"I slipped on the ice", or "I slipped in the snow." Those words on an Injury Report describing how your work injury occurred will diminish the value of your claim if not eliminate it altogether.
The reason is the presence of ice or snow does not by itself establish liability for which the railroad is responsible under the FELA - Federal Employers' Liability Act.
Ice and snow occur naturally in nature and are sometimes referred to as an "Act of God." Inasmuch as we all know that the railroad is not God, a natural accumulation in and of itself is not alone a negligent act of the railroad.
Generally, the railroad has a duty to provide stable footing in areas in which you are required to perform your work, however, oftentimes more is needed if the railroad is to be held responsible for your injury. It could be an unreasonably long time between the end of the snow fall and removal operations are completed. For example, if the snow stops falling on Friday afternoon and by Sunday, when you report for duty, the snow has not been shoveled or treated on the walkway, or along the switching lead, there may be liability based upon unreasonable delay.

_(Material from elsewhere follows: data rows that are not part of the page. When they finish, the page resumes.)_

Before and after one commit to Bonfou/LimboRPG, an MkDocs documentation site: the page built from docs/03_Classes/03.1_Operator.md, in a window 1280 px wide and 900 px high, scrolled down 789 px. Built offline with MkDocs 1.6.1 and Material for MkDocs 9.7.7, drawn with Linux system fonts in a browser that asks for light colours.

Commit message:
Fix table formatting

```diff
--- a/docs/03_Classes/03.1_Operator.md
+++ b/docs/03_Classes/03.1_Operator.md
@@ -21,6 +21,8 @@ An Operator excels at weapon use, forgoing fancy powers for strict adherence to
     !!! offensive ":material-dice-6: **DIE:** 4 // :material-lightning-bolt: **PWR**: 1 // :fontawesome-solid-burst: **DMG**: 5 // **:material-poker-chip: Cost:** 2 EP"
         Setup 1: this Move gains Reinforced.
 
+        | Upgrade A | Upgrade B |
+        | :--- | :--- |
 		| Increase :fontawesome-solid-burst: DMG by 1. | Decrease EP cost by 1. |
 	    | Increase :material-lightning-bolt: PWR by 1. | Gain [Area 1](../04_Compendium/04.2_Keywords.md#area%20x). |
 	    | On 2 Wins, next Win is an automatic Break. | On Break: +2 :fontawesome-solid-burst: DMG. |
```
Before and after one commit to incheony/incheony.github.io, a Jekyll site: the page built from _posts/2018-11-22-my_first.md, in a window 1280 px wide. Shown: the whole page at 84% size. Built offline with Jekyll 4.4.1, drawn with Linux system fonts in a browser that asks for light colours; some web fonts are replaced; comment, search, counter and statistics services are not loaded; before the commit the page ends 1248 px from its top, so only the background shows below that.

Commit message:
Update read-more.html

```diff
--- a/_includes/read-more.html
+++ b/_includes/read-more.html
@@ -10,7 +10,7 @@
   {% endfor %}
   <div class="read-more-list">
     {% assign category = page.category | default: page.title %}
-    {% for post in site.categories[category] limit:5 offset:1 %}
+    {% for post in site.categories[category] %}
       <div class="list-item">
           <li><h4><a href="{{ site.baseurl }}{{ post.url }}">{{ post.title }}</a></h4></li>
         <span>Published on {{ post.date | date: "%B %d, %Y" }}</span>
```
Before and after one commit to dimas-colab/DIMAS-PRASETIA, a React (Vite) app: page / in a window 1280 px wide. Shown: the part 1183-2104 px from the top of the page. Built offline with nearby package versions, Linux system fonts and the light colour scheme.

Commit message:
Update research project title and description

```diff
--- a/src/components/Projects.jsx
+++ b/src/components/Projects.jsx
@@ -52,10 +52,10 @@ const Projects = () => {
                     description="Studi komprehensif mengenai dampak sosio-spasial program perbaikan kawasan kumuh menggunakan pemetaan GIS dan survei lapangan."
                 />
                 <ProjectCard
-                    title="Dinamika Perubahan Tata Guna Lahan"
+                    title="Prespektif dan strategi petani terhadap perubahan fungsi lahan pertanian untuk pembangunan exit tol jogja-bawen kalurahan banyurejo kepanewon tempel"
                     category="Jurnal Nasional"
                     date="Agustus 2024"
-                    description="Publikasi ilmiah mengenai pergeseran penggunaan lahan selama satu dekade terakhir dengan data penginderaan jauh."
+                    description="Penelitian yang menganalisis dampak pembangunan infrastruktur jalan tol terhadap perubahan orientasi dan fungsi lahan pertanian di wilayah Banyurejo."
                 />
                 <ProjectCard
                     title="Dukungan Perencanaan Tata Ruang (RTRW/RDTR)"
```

The railroad also has a duty to provide a reasonably safe place to work equal to the risks of the area.
Therefore, the duty to remove snow is greater in a Yard area where the risks are greater to railroaders from such hazards. Railroads also have duties pursuant to published “Emergency Snow Removal Plan,” or other such safety rules. Thus, the railroad’s failure to salt or sand an area, or in some cases shovel or otherwise remove the snow, may be considered railroad negligence.
An unnatural accumulation of ice or snow, of which the railroad knew, or should have known, also can be the basis of FELA liability. Here are several examples:
- there is no gutter on the Yard office, or, if there is one, it leaks and melted water collects on the sidewalk
- a downspout discharges water across the walkway and then freezes and remains untreated, or hidden, by a later snowfall
In these examples, the railroad negligence is the failure to install or repair gutters when it reasonably knew, or should have known, that runoff from the roof would create a slipping hazard. The resulting black ice was not apparent as you walked along or it was covered by the new snow fall, so even though you were being careful and looking where you were walking, you fall and get injured. Take another example: a switch located in a low area that collects water in the summer. The switch is located right where you must stand in order to line it. The area will also collect melt water in the alternating freeze and thaw of winter. Again, even though you are being careful, you slip and twist your knee. Here, the railroad’s negligence is the underlying condition of poor drainage, which the railroad failed to remedy, may create liability.
Snow blowing past a defective door seal on a locomotive or coach resulting in a slipping hazard on the floor may be the basis of liability. Not every piece of snow or ice covered equipment is the responsibility of the railroad, but if the railroad furnishes you with a locomotive at the beginning of your run with the steps and walkways covered with snow and ice, there may be liability if you slip and are injured. Before accepting such a locomotive, you should let the Yardmaster or Shop foreman know of the condition and request that it be cleaned before you attempt to board it. If your request is denied and you are ordered to take the locomotive, as is, there may well be FELA liability.
Sometimes snow removal operations themselves create dangerous working conditions. The railroad plows the snow on a roadway or in a parking lot next to a track and in the process piles it where you must walk or line a switch. This also happens when you are on the property of an industry where you are switching. Industry employees generally have no idea of how you do your job and just pile the snow anywhere that is not in their way. Remember the railroad is responsible for your safety even if you are on a shipper’s property. Be sure to report unsafe industry practices when you first become aware of them so that later when someone is injured, the railroad won’t be able to say that it had no notice of the unsafe condition.
These are only some of the situations you can run into that involve ice or snow, but we hope you get the idea that there is a lot more to injuries caused by slipping than are obvious without closer inspection and a knowledge of what conditions do and do not result in FELA liability. That's what Hoey & Farina is here for. We know the FELA law and can advise you as to your potential work injury claim. Don't just write on an accident report, "I slipped on the ice or snow." Look to see if an underlying condition caused an unnatural accumulation and report that as well.
Remember, you may not need a lawyer but you do need legal advice.